In the listing below, find each line with the string "Column" and report it.

◆ ◆ ◆ ◆

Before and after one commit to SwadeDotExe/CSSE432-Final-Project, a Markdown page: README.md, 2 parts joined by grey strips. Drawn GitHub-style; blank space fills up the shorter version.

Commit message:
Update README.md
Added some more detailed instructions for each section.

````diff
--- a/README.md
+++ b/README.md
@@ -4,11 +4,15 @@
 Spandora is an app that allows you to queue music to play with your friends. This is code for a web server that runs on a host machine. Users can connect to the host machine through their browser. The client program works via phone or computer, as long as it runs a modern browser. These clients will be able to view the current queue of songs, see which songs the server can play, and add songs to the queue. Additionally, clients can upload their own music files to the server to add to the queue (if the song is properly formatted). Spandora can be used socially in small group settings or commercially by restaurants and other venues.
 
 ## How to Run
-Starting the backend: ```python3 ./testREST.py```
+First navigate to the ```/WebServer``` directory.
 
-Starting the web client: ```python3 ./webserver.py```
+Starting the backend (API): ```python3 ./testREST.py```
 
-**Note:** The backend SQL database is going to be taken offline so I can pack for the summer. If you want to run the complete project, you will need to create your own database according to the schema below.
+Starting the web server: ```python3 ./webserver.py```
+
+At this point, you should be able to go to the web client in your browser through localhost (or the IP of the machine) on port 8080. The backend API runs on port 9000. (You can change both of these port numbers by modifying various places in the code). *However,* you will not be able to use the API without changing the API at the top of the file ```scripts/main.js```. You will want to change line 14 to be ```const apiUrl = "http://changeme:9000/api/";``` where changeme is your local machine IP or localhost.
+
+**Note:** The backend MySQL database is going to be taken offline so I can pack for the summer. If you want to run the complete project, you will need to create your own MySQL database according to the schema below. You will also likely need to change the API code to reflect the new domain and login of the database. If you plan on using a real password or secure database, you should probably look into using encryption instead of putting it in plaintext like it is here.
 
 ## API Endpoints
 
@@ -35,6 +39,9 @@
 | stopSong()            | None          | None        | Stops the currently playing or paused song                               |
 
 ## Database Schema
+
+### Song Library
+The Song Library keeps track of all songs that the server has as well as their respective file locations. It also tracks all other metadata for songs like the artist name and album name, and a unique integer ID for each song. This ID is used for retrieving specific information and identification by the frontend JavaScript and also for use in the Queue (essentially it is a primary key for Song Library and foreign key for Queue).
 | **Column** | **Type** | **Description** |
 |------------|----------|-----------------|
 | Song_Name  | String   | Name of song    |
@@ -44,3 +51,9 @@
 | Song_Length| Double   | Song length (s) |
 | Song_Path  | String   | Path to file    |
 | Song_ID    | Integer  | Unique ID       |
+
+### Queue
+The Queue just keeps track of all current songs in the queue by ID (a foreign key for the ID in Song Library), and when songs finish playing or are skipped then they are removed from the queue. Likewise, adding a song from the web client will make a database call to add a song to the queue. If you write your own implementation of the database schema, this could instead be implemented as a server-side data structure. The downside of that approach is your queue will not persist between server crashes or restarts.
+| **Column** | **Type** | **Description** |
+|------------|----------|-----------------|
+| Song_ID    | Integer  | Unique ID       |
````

◆ ◆ ◆ ◆

▶ [Output of the exercise]
 | **Column** | **Type** | **Description** |
+| **Column** | **Type** | **Description** |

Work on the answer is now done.